> **PROVIDED RECORDS**
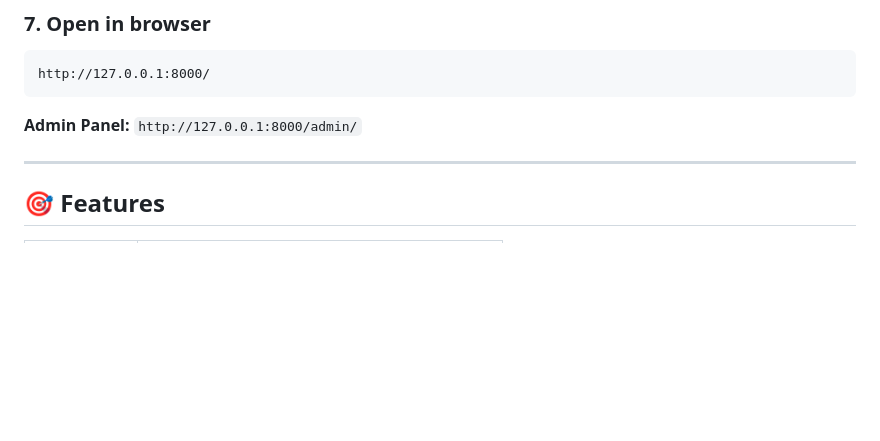
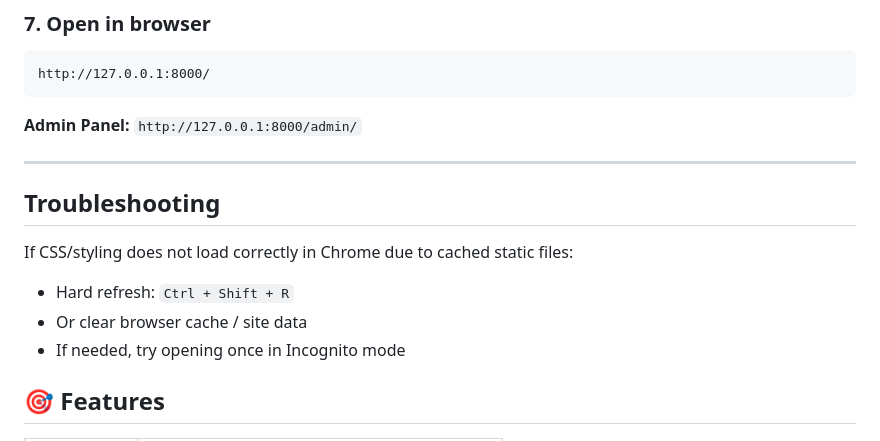
Before and after one commit to redyharsha13-arch/SocialMediaProject, a Markdown page: SocialMediaProject/README.md, the part around the change. GitHub-like rendering; blank space fills up the shorter version.

Commit message:
Updated README troubleshooting note

```diff
--- a/SocialMediaProject/README.md
+++ b/SocialMediaProject/README.md
@@ -46,6 +46,13 @@ http://127.0.0.1:8000/
 **Admin Panel:** `http://127.0.0.1:8000/admin/`
 
 ---
+## Troubleshooting
+
+If CSS/styling does not load correctly in Chrome due to cached static files:
+
+- Hard refresh: `Ctrl + Shift + R`
+- Or clear browser cache / site data
+- If needed, try opening once in Incognito mode
 
 ## 🎯 Features
 
```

> **TASK**
All entries above, minus the pictures, should be repeated exactly.

> **WRITTEN ANSWER**
Before and after one commit to redyharsha13-arch/SocialMediaProject, a Markdown page: SocialMediaProject/README.md, the part around the change. GitHub-like rendering; blank space fills up the shorter version.

Commit message:
Updated README troubleshooting note

```diff
--- a/SocialMediaProject/README.md
+++ b/SocialMediaProject/README.md
@@ -46,6 +46,13 @@ http://127.0.0.1:8000/
 **Admin Panel:** `http://127.0.0.1:8000/admin/`
 
 ---
+## Troubleshooting
+
+If CSS/styling does not load correctly in Chrome due to cached static files:
+
+- Hard refresh: `Ctrl + Shift + R`
+- Or clear browser cache / site data
+- If needed, try opening once in Incognito mode
 
 ## 🎯 Features
 
```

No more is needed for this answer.